- TASK TO CARRY OUT
Beginning with the line that holds "Before and after one commit to DAGroup-PKU/PyRUA-Lean, an" in the data below, give again every line through the one that holds "README and docs: describe", exactly as written.

- DATA TO PROCESS
*** Block opens ***

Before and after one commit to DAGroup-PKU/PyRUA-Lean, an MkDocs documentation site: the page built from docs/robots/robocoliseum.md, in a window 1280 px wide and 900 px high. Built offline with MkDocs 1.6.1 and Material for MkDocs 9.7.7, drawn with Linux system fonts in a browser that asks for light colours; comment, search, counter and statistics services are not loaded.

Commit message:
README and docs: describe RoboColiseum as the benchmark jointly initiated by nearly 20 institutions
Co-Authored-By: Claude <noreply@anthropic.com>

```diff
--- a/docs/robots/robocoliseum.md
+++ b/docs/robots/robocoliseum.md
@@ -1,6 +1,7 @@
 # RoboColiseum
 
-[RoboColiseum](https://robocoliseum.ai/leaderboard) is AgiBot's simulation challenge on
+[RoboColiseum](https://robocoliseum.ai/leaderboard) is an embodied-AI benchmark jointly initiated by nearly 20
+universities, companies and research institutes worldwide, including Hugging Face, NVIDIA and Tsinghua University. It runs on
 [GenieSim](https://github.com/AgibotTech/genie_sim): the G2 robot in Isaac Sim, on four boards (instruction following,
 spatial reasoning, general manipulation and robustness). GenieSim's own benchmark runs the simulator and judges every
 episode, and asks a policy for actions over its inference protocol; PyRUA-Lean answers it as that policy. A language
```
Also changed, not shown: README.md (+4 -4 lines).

*** Block closes ***
*** Block opens ***

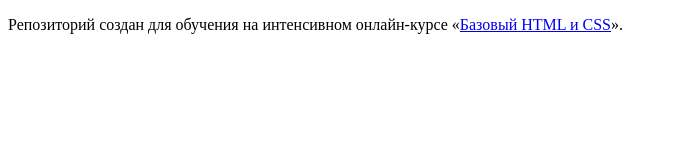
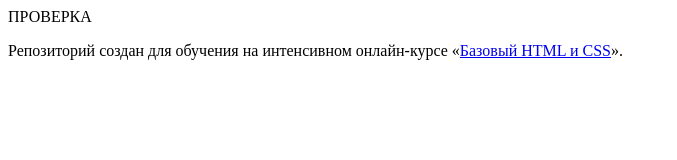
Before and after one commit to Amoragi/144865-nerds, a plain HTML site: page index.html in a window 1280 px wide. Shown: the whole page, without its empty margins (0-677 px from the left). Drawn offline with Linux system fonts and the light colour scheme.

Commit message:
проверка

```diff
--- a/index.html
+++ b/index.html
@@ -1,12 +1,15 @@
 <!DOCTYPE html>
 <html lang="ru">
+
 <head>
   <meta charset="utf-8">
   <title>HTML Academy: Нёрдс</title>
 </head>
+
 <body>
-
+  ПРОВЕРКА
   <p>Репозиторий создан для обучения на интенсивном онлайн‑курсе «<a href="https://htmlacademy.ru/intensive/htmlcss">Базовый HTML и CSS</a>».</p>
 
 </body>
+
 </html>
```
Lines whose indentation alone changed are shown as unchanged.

*** Block closes ***

- ANSWER SPACE
Before and after one commit to DAGroup-PKU/PyRUA-Lean, an MkDocs documentation site: the page built from docs/robots/robocoliseum.md, in a window 1280 px wide and 900 px high. Built offline with MkDocs 1.6.1 and Material for MkDocs 9.7.7, drawn with Linux system fonts in a browser that asks for light colours; comment, search, counter and statistics services are not loaded.

Commit message:
README and docs: describe RoboColiseum as the benchmark jointly initiated by nearly 20 institutions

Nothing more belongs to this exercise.